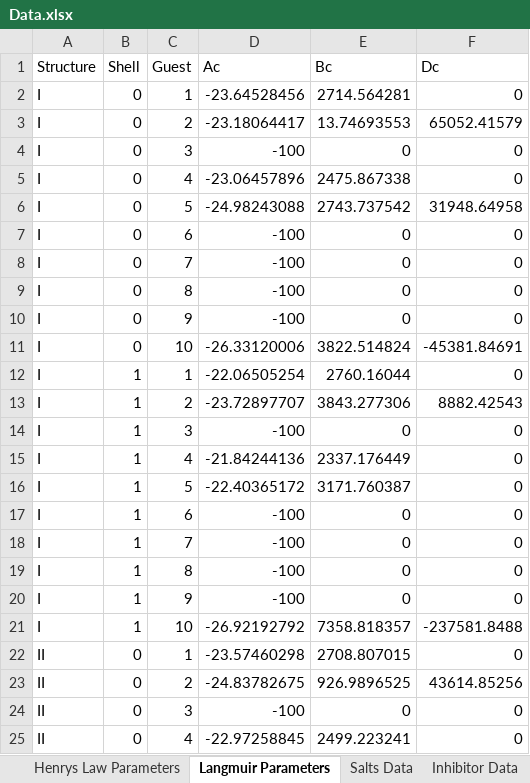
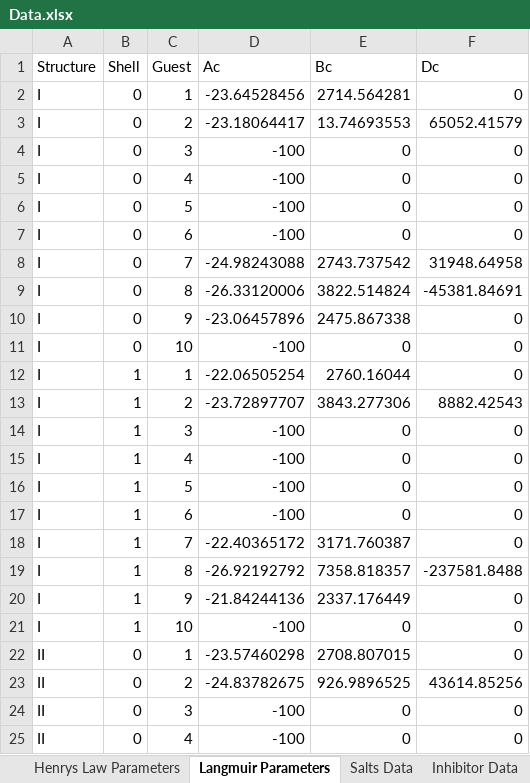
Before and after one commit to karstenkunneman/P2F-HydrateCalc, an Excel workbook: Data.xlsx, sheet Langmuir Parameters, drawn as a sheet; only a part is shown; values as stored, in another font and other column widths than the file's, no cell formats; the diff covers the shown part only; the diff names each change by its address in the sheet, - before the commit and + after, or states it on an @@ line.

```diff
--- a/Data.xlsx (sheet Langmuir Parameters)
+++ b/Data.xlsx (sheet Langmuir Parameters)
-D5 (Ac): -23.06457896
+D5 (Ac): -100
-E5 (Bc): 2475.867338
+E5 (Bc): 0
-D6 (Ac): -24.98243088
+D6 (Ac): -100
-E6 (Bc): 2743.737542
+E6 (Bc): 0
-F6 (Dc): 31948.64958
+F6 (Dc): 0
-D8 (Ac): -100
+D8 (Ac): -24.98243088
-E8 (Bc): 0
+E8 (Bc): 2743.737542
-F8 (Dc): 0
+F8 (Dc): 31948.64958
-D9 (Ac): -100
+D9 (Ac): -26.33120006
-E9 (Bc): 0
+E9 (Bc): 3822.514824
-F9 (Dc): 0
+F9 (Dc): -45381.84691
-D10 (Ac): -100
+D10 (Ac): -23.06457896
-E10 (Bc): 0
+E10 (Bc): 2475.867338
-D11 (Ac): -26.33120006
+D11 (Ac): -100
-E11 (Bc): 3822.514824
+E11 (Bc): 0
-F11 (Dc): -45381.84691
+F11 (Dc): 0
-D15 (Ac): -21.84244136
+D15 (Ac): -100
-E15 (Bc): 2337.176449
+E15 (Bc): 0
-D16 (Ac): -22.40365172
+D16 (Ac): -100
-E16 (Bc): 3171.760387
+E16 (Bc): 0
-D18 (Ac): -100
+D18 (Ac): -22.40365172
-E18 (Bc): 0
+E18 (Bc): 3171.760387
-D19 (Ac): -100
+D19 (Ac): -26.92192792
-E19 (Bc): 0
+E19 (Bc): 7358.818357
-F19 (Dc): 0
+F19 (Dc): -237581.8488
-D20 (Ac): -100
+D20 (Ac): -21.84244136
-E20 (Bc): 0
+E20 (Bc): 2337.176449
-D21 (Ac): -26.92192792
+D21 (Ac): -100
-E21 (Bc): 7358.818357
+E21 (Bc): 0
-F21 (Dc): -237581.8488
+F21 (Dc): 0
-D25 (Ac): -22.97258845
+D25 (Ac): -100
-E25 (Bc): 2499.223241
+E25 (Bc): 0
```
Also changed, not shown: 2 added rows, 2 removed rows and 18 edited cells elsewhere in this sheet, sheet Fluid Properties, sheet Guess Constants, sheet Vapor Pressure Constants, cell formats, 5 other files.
━━━━
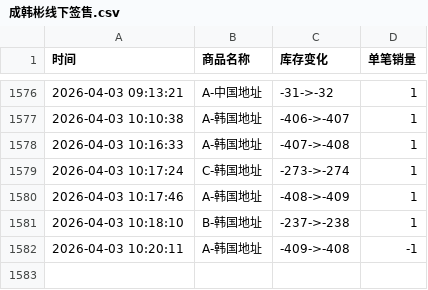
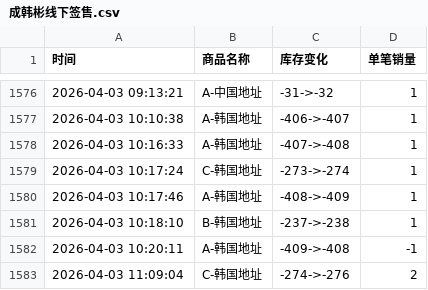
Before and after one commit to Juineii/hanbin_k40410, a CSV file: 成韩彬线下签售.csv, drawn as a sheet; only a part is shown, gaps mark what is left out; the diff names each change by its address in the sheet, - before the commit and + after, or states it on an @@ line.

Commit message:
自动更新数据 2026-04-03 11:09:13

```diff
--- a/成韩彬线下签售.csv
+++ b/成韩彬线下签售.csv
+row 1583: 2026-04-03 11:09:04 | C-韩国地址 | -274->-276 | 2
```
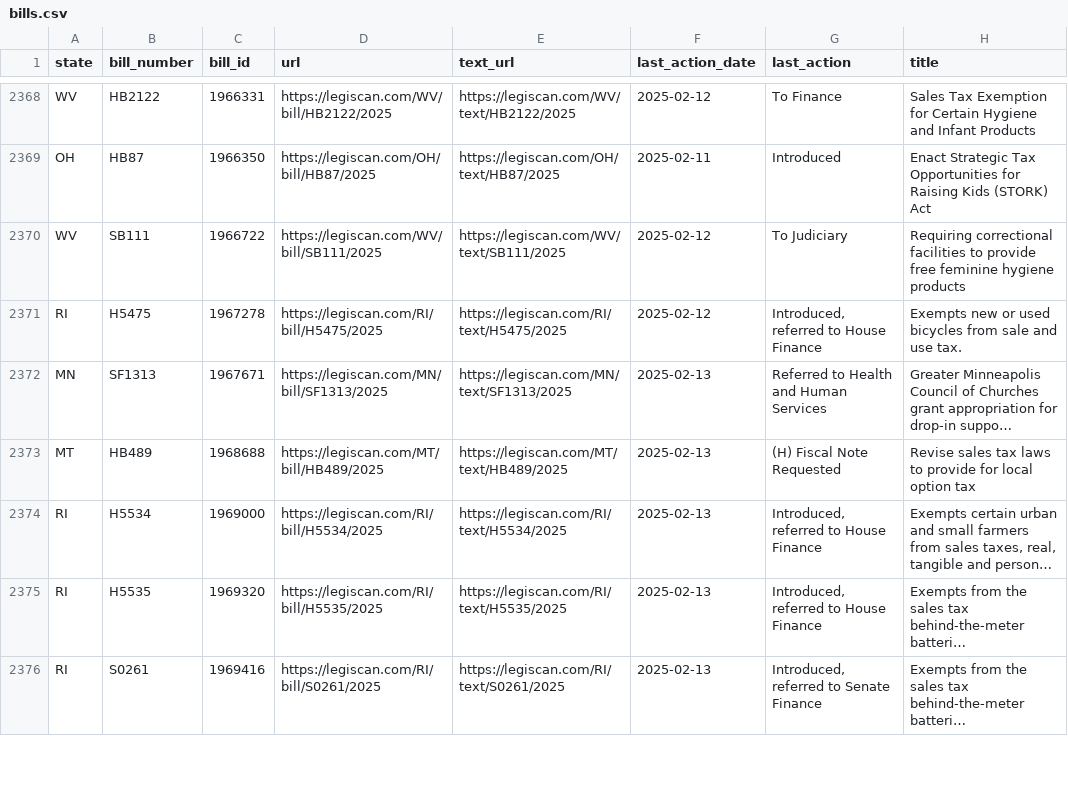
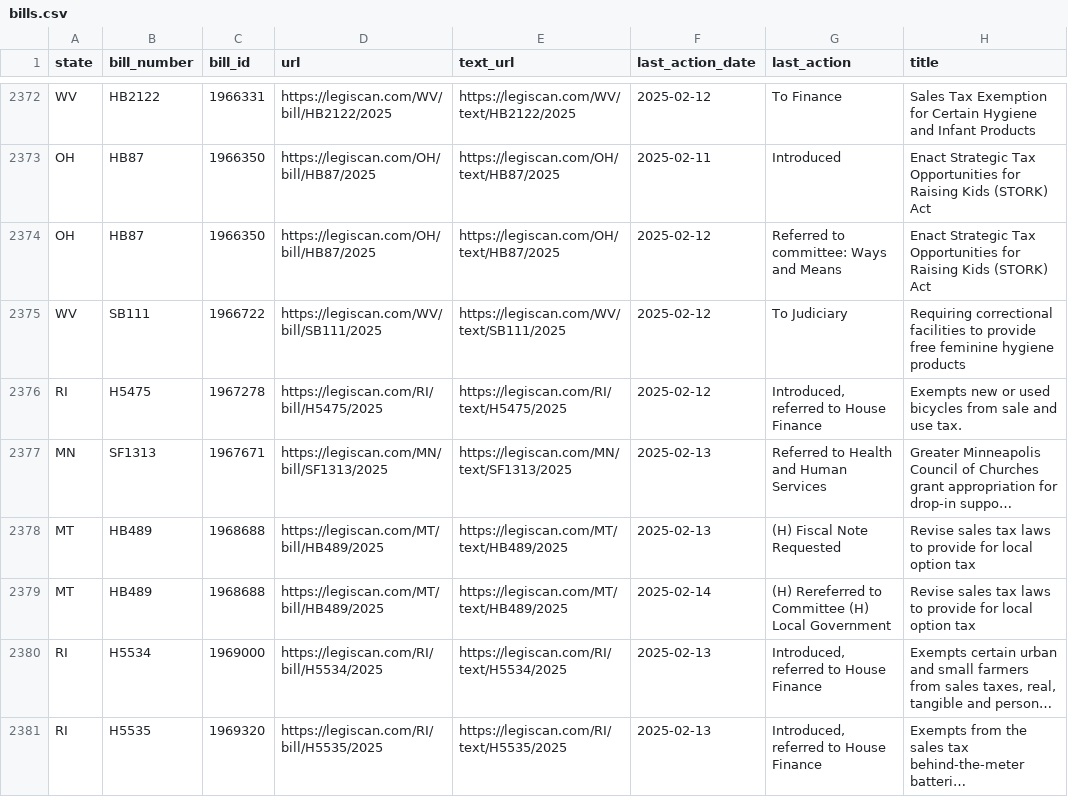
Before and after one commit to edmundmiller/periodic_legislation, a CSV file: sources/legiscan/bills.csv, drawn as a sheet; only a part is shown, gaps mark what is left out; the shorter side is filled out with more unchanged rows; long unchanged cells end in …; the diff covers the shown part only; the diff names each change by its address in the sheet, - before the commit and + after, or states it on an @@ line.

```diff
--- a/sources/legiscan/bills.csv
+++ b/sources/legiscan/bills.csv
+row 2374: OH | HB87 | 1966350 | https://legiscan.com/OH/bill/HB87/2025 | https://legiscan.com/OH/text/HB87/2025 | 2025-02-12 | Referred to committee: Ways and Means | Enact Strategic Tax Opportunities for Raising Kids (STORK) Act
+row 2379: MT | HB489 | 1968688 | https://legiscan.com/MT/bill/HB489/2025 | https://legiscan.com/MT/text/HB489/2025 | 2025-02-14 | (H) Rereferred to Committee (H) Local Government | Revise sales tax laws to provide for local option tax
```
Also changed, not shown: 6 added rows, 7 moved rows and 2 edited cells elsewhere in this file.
━━━━
**Task statement:**
How many lines in the records above contain the word "成韩彬线下签售"? Reply with the number and nothing more.

**Finished exercise:**
3